♦ Disposal of assets or money; and/or 
♦ Joint assets become solely yours or vice versa. 


It should be noted that marriage will revoke any Will made prior to that marriage even if the beneficiaries are the same. However you can make a Will ‘in contemplation’ of marriage which remains as a valid Will after the marriage.
 
A divorced spouse cannot act as your Executor nor can they take a benefit under a Will you have made before your divorce. 

It is important that you do not write on your Will or mark, pin or staple the Will and any existing marks, pins or staples should remain undisturbed. If you wish to change your Will, it is important to get professional assistance which can be provided by Public Trustee at no cost if Public Trustee is appointed Executor of the Will. 

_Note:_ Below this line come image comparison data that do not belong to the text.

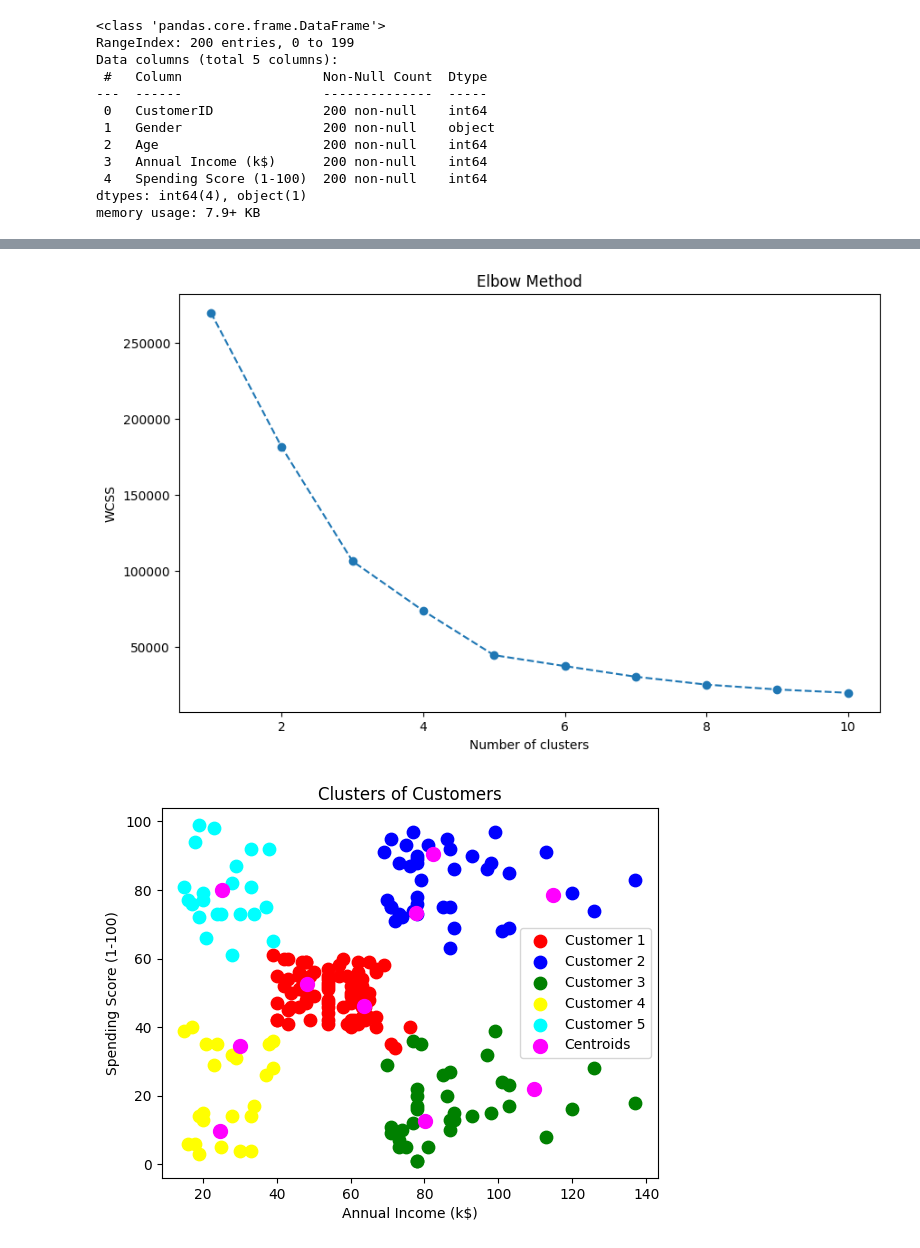
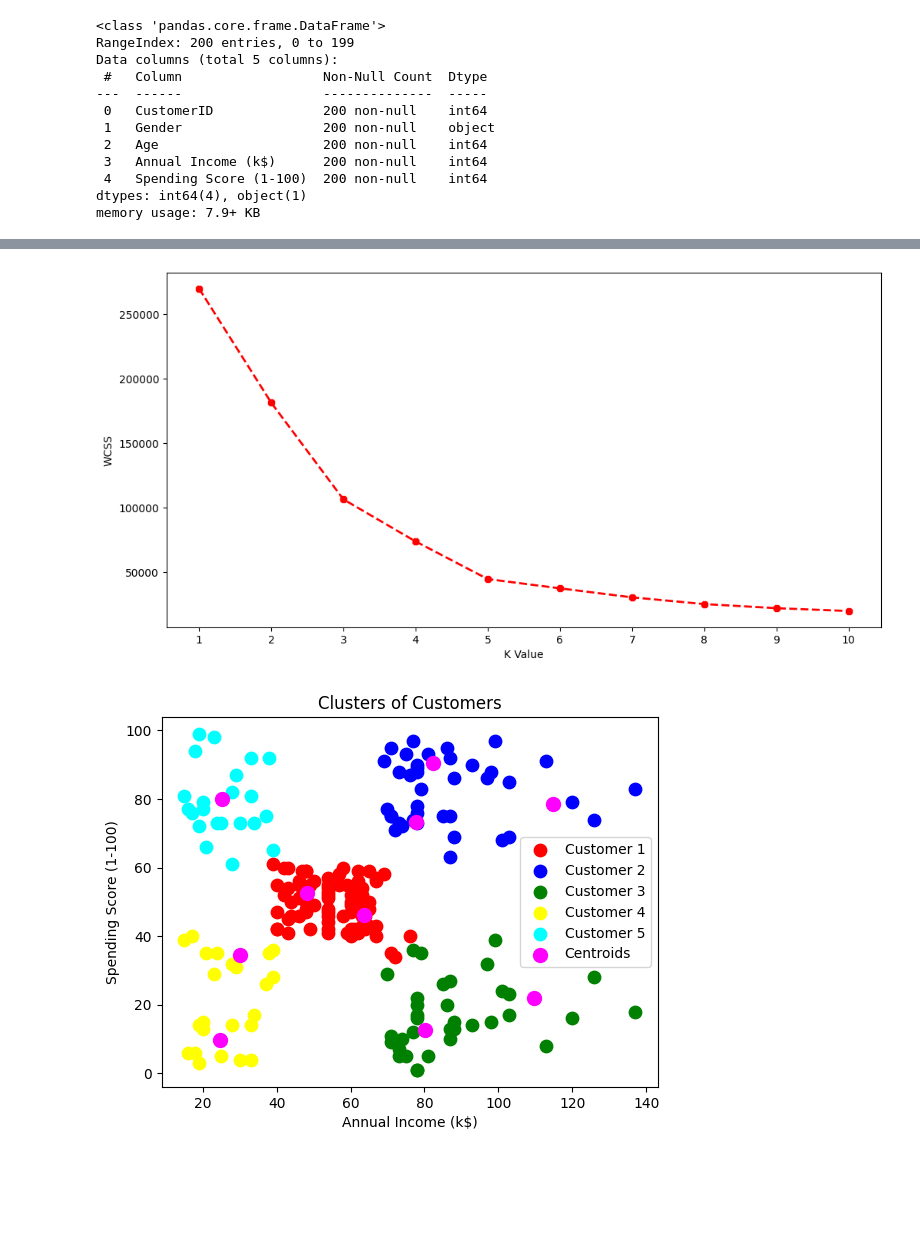
Before and after one commit to gitfarrah/PRODIGY_ML_02, a Jupyter notebook: Task_02.ipynb, the cells around one changed output, grey strips where cells are left out. Saved outputs shown, nothing was run; the diff lists cells and outputs as text; code cells hidden in the pictures; blank space fills up the shorter version.

```diff
--- a/Task_02.ipynb
+++ b/Task_02.ipynb
@@ -45,14 +108,14 @@ for i in range(1 , 11):
   wcss.append(kmeans.inertia_)
 # %%
 # Plot the Elbow method graph
-plt.figure(figsize=(10, 6))
-plt.plot(range(1, 11), wcss, marker='o', linestyle='--')
-plt.title('Elbow Method')
-plt.xlabel('Number of clusters')
-plt.ylabel('WCSS')  # Within-cluster sum of squares
+plt.figure(figsize=(12,6))
+plt.plot(range(1,11),wcss, linewidth=2, color="red",linestyle="--", marker ="8" )
+plt.xlabel("K Value")
+plt.xticks(np.arange(1,11,1))
+plt.ylabel("WCSS")
 plt.show()
 # %% [output]
-[figure, old version]
+[figure, new version]
 # %%
 kmeansmodel = KMeans(n_clusters = 5 , init='k-means++' , random_state=0)
 y_kmeans = kmeansmodel.fit_predict(X)
```
Also changed, not shown: parts of 3 cells of this notebook.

Note: You can make changes to your Will at any time as long as you have the required Testamentary Capacity to make a Will and it is completed and witnessed in the correct format. Once you have made a new valid Will this revokes or cancels any previous Wills. 

 

© 2019 by Alliance for the Prevention of Elder Abuse.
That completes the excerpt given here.